Iran's religious hardliners are warning against western dolls, seen as promoting "moral corruption and consumerism."
Tall, blonde and 'evil': Barbie bedevils Iran
TEHRAN // The West has a new agent in Iran. She is blonde and curvaceous and her name is Barbie. Having been smuggled into the country, the popular doll, along with her erstwhile partner, Ken, and a motley crew of western action figures, such as Superman, Batman and the boy wizard, Harry Potter, have become hugely popular in Iran, much to the concern of the country's religious hardliners. Earlier this month, Ayatollah Reza Ostedi used a Friday sermon to warn his congregation in the holy town of Qom of the dangers of allowing Barbie and her friends into their homes. They would corrupt children, he warned, singling out Barbie, with her uncovered hair and bare shoulders, as encouraging "bad hijab" habits. "Barbie is an emissary of nudity and promotes moral corruption and consumerism of the West," the hardline Kahyan newspaper wrote in an editorial last year. "It is produced with the evil intention of destroying the identity of freedom-seeking nations." In April, Ayataollha Dorri Najafabadi, the prosecutor general, wrote to the vice president urging him to take measures to protect children from the "corruptive influence" of western toys, computer games and films. No measures have been announced as yet and it is not clear if any would be effective against Barbie. An earlier attempt to challenge the hold Barbie and other western toys appears to be failing. Six years ago, Iran introduced its own Iranian dolls, Sara, and her male companion, Dara. But they have been unable to dislodge Barbie and Ken as Iranian children's favourites. "I like Sara and Dara but I don't have any myself. I have many Barbie dolls though. My auntie always gives me Barbie dolls," said Paniz, eight. "No way, they are not cute," said her friend, Fatemeh, 11, when asked if she would like to get Sara and Dara dolls as a birthday present. "They just don't look good. I like Barbie dolls. They are so pretty and they have all these pretty outfits and accessories. I have a few Barbies and I love them," she said. The Sara and Dara dolls are not immediately endearing. The are heavy with inflexible limbs and are about 40cm tall making them unwieldy for small children. The dolls come with about 30 outfits that are representative of Iranian ethnic groups.

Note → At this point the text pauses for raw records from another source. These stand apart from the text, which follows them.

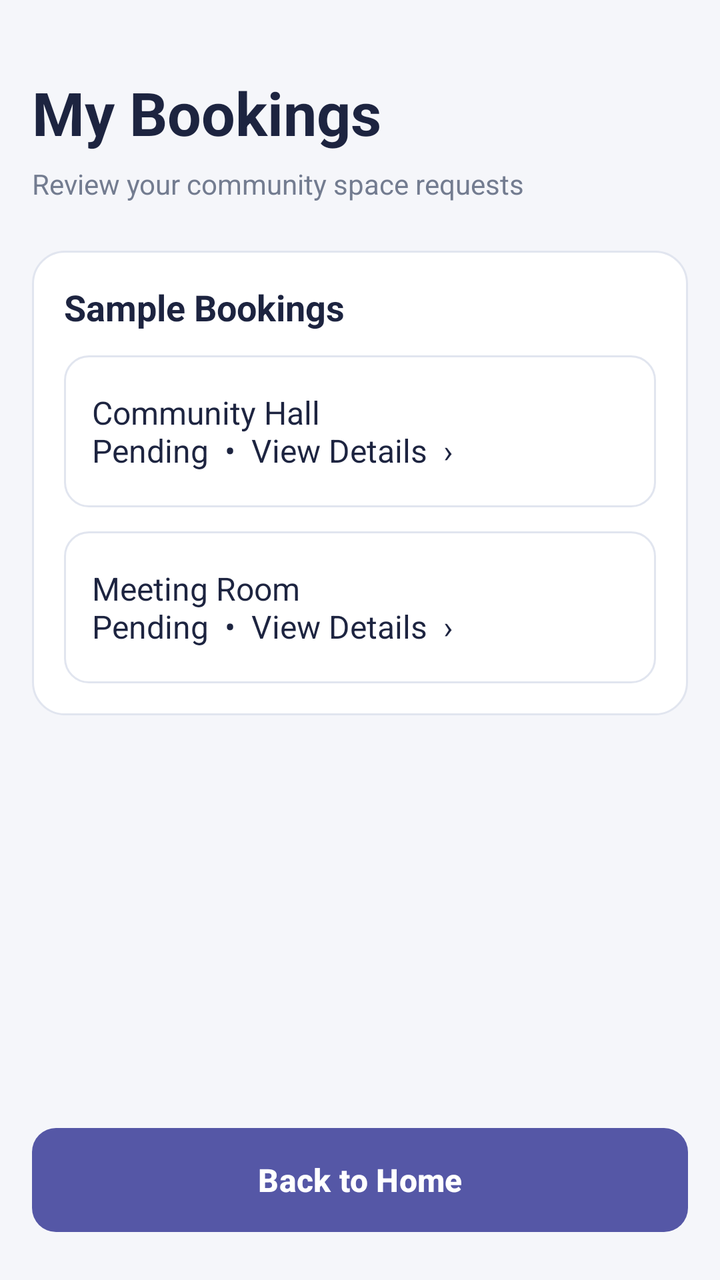
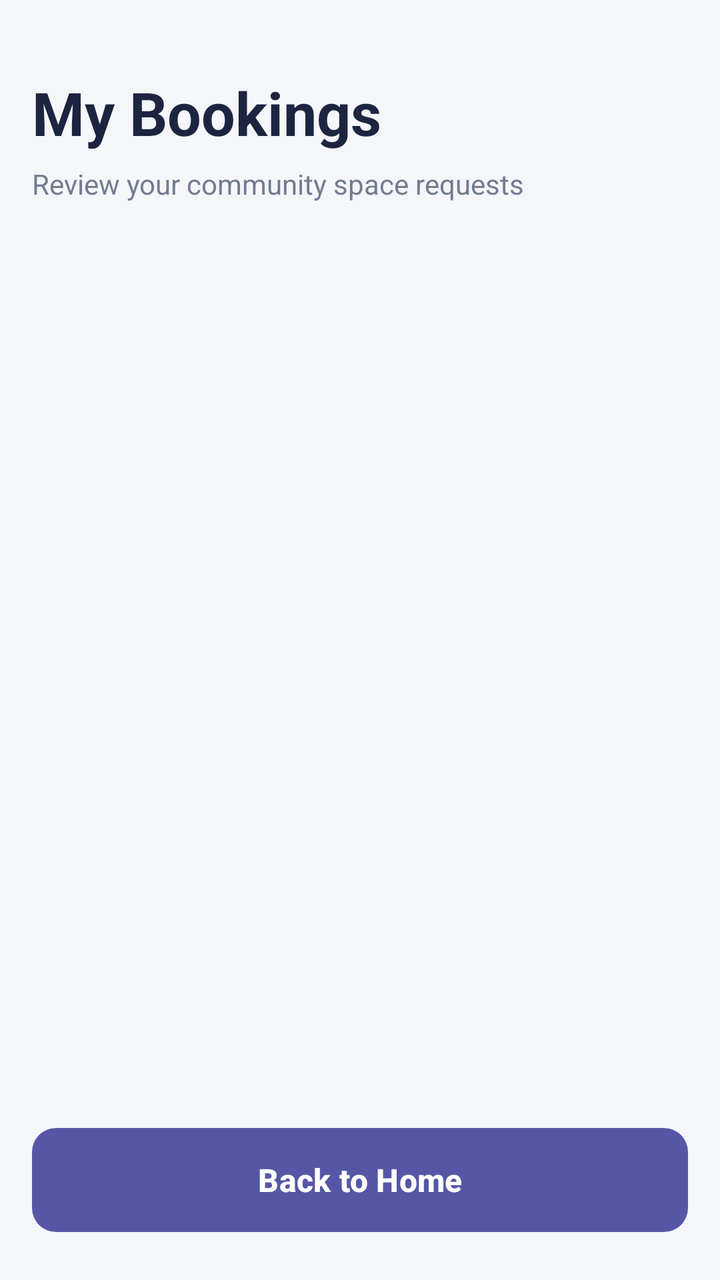

Two renders of the same Android screen: before a commit and after it. Below are the layout's source before the change and the commit's diff.
<!-- AndroidManifest.xml: application theme Theme.CommunitySpaceBooking -->
<!-- res/layout/activity_my_bookings.xml -->
<?xml version="1.0" encoding="utf-8"?>
<LinearLayout
    xmlns:android="http://schemas.android.com/apk/res/android"
    android:layout_width="match_parent"
    android:layout_height="match_parent"
    android:background="@color/app_background"
    android:orientation="vertical"
    android:padding="16dp">

    <TextView
        android:layout_width="match_parent"
        android:layout_height="wrap_content"
        android:text="My Bookings"
        android:textColor="@color/app_heading"
        android:textSize="30sp"
        android:textStyle="bold"
        android:paddingTop="20dp" />

    <TextView
        android:layout_width="match_parent"
        android:layout_height="wrap_content"
        android:text="Review your community space requests"
        android:textColor="@color/app_muted"
        android:textSize="14sp"
        android:paddingTop="6dp"
        android:paddingBottom="24dp" />

    <LinearLayout
        android:layout_width="match_parent"
        android:layout_height="wrap_content"
        android:background="@drawable/bg_facility_card"
        android:orientation="vertical"
        android:padding="16dp">

        <TextView
            android:layout_width="match_parent"
            android:layout_height="wrap_content"
            android:text="Sample Bookings"
            android:textColor="@color/app_heading"
            android:textSize="18sp"
            android:textStyle="bold"
            android:paddingBottom="12dp" />

        <TextView
            android:id="@+id/btnBookingOne"
            android:layout_width="match_parent"
            android:layout_height="76dp"
            android:background="@drawable/bg_app_input"
            android:gravity="center_vertical"
            android:padding="14dp"
            android:text="Community Hall\nPending  •  View Details  ›"
            android:textColor="@color/app_heading"
            android:textSize="16sp"
            android:clickable="true"
            android:focusable="true" />

        <TextView
            android:id="@+id/btnBookingTwo"
            android:layout_width="match_parent"
            android:layout_height="76dp"
            android:layout_marginTop="12dp"
            android:background="@drawable/bg_app_input"
            android:gravity="center_vertical"
            android:padding="14dp"
            android:text="Meeting Room\nPending  •  View Details  ›"
            android:textColor="@color/app_heading"
            android:textSize="16sp"
            android:clickable="true"
            android:focusable="true" />

    </LinearLayout>

    <Space
        android:layout_width="match_parent"
        android:layout_height="0dp"
        android:layout_weight="1" />

    <Button
        android:id="@+id/btnBackHome"
        style="@style/AppPrimaryButton"
        android:layout_width="match_parent"
        android:layout_height="wrap_content"
        android:text="Back to Home" />

</LinearLayout>
<!-- resources referenced by this layout -->
<resources>
  <color name="app_background">#F5F6FA</color>
  <color name="app_heading">#1D2440</color>
  <color name="app_muted">#737C90</color>
  <!-- drawable bg_app_input (drawable) -->
  <?xml version="1.0" encoding="utf-8"?>
  <shape xmlns:android="http://schemas.android.com/apk/res/android" android:shape="rectangle"><solid android:color="@color/app_surface"/><corners android:radius="12dp"/><stroke android:width="1dp" android:color="@color/app_border"/><padding android:left="12dp" android:top="10dp" android:right="12dp" android:bottom="10dp"/></shape>
  <!-- drawable bg_facility_card (drawable) -->
  <?xml version="1.0" encoding="utf-8"?>
  <shape xmlns:android="http://schemas.android.com/apk/res/android" android:shape="rectangle"><solid android:color="@color/app_surface"/><corners android:radius="16dp"/><stroke android:width="1dp" android:color="@color/app_border"/></shape>
  <style name="AppPrimaryButton">
          <item name="android:background">@drawable/bg_primary_button</item>
          <item name="backgroundTint">@null</item>
          <item name="android:backgroundTint">@null</item>
          <item name="android:textColor">@color/white</item>
          <item name="android:textAllCaps">false</item>
          <item name="android:textSize">16sp</item>
          <item name="android:textStyle">bold</item>
          <item name="android:minHeight">52dp</item>
          <item name="android:layout_marginTop">8dp</item>
          <item name="android:layout_marginBottom">8dp</item>
      </style>
  <style name="Theme.CommunitySpaceBooking" parent="Base.Theme.CommunitySpaceBooking" />
  <color name="app_surface">#FFFFFF</color>
  <color name="app_border">#E1E5EF</color>
  <!-- drawable bg_primary_button (drawable) -->
  <?xml version="1.0" encoding="utf-8"?>
  <shape xmlns:android="http://schemas.android.com/apk/res/android"
      android:shape="rectangle">
  
      <solid android:color="@color/app_primary" />
  
      <corners android:radius="12dp" />
  
  </shape>
  <color name="white">#FFFFFFFF</color>
  <style name="Base.Theme.CommunitySpaceBooking" parent="Theme.Material3.DayNight.NoActionBar">
          
          
      </style>
  <color name="app_primary">#5557A6</color>
</resources>

<!-- the commit's change to res/layout/activity_my_bookings.xml (unified diff, before → after) -->
@@ -25,55 +25,19 @@
         android:paddingTop="6dp"
         android:paddingBottom="24dp" />
 
-    <LinearLayout
+    <ScrollView
         android:layout_width="match_parent"
-        android:layout_height="wrap_content"
-        android:background="@drawable/bg_facility_card"
-        android:orientation="vertical"
-        android:padding="16dp">
+        android:layout_height="0dp"
+        android:layout_weight="1"
+        android:fillViewport="true">
 
-        <TextView
+        <LinearLayout
+            android:id="@+id/bookingsContainer"
             android:layout_width="match_parent"
             android:layout_height="wrap_content"
-            android:text="Sample Bookings"
-            android:textColor="@color/app_heading"
-            android:textSize="18sp"
-            android:textStyle="bold"
-            android:paddingBottom="12dp" />
+            android:orientation="vertical" />
 
-        <TextView
-            android:id="@+id/btnBookingOne"
-            android:layout_width="match_parent"
-            android:layout_height="76dp"
-            android:background="@drawable/bg_app_input"
-            android:gravity="center_vertical"
-            android:padding="14dp"
-            android:text="Community Hall\nPending  •  View Details  ›"
-            android:textColor="@color/app_heading"
-            android:textSize="16sp"
-            android:clickable="true"
-            android:focusable="true" />
-
-        <TextView
-            android:id="@+id/btnBookingTwo"
-            android:layout_width="match_parent"
-            android:layout_height="76dp"
-            android:layout_marginTop="12dp"
-            android:background="@drawable/bg_app_input"
-            android:gravity="center_vertical"
-            android:padding="14dp"
-            android:text="Meeting Room\nPending  •  View Details  ›"
-            android:textColor="@color/app_heading"
-            android:textSize="16sp"
-            android:clickable="true"
-            android:focusable="true" />
-
-    </LinearLayout>
-
-    <Space
-        android:layout_width="match_parent"
-        android:layout_height="0dp"
-        android:layout_weight="1" />
+    </ScrollView>
 
     <Button
         android:id="@+id/btnBackHome"
<!-- resource entries referenced after the edit -->
@@ -3,12 +3,6 @@
   <color name="app_background">#F5F6FA</color>
   <color name="app_heading">#1D2440</color>
   <color name="app_muted">#737C90</color>
-  <!-- drawable bg_app_input (drawable) -->
-  <?xml version="1.0" encoding="utf-8"?>
-  <shape xmlns:android="http://schemas.android.com/apk/res/android" android:shape="rectangle"><solid android:color="@color/app_surface"/><corners android:radius="12dp"/><stroke android:width="1dp" android:color="@color/app_border"/><padding android:left="12dp" android:top="10dp" android:right="12dp" android:bottom="10dp"/></shape>
-  <!-- drawable bg_facility_card (drawable) -->
-  <?xml version="1.0" encoding="utf-8"?>
-  <shape xmlns:android="http://schemas.android.com/apk/res/android" android:shape="rectangle"><solid android:color="@color/app_surface"/><corners android:radius="16dp"/><stroke android:width="1dp" android:color="@color/app_border"/></shape>
   <style name="AppPrimaryButton">
           <item name="android:background">@drawable/bg_primary_button</item>
           <item name="backgroundTint">@null</item>
@@ -22,8 +16,6 @@
           <item name="android:layout_marginBottom">8dp</item>
       </style>
   <style name="Theme.CommunitySpaceBooking" parent="Base.Theme.CommunitySpaceBooking" />
-  <color name="app_surface">#FFFFFF</color>
-  <color name="app_border">#E1E5EF</color>
   <!-- drawable bg_primary_button (drawable) -->
   <?xml version="1.0" encoding="utf-8"?>
   <shape xmlns:android="http://schemas.android.com/apk/res/android"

A football kit for Dara, story books and tapes and some other accessories are available, including a white headscarf that is supplied with every Sara doll. Few shops sell the dolls whereas Barbie, Superman and Batman are found in nearly every toy shop, and compared with their illegally imported rivals, Sara and Dara dolls can be expensive. The price for a Sara doll starts from 18,000 rials (Dh7) compared with a Barbie doll that can cost between 12,000 rials to 25,000 rials. Some toy shops say they stopped stocking the dolls because of their high price and due to the lack of demand. The dolls were first introduced by the Institute for Intellectual Development and Young Adults. The government agency affiliated to the ministry of education had been commissioned by the country's Supreme Cultural Revolution Council to design and produce the dolls to counter the "western cultural onslaught". The dolls were based on characters of the brother and sister that dominated Iranian primary school textbooks for decades. "They are expensive and families prefer imported dolls given the dissatisfactory quality of Sara and Dara dolls and lack of attractive related accessories," said Ali Bouzari, a children's books illustrator. "I have never seen any child playing with them." "If the idea of promoting the dolls was for them to replace Barbie and Ken dolls, it has not been successful. Barbie and Ken are representatives of modern American girls and boys. Sara and Dara, the way they are presented, don't play the same role in our society," Mr Bouzari said. "All the dolls have identical faces and only their clothes change. Iranian children, even in remotest places, don't usually dress in ethnic costumes that come with the dolls. Unless a child is from the same ethnic background and has been exposed to related traditions, she or he will find it too difficult to identify with them," he said. However, Mr Bouzari said the idea of a nationally inspired doll was good. "But being nationally inspired is different from being traditional. We must first address the question of whether such traditions still play an active role in the life of the children today," he said. Parents' attitudes also seem to confirm that the Iranian duo will not have an impact on the popularity of the blonde bombshell. Hamid Kheirollahi, 37, said he had not bought the dolls for his three-year-old daughter. "They are not attractive to kids. I've seen the dolls in shop windows and in TV commercials. They are too big for younger kids. "It will be impossible to force something called a national doll on the society to promote certain values. This is like wiping the question instead of providing an answer. I don't even think that [Barbie and Ken] dolls can corrupt kid's morality," he said. Mohammad Ahwazi, a lawyer with a five-year-old daughter who loves Barbie, said toys that conform to children's national and religious identity can be popular. "I am not against Barbie dolls, though. We live in a world of information and communication. Sooner or later every child will be exposed to all sorts of ideas and things. "Maybe it's even better if my child acquires the knowledge of what is different through playing with these dolls. This can prevent a cultural shock that may come later if she has been kept in the dark," he said. email@example.com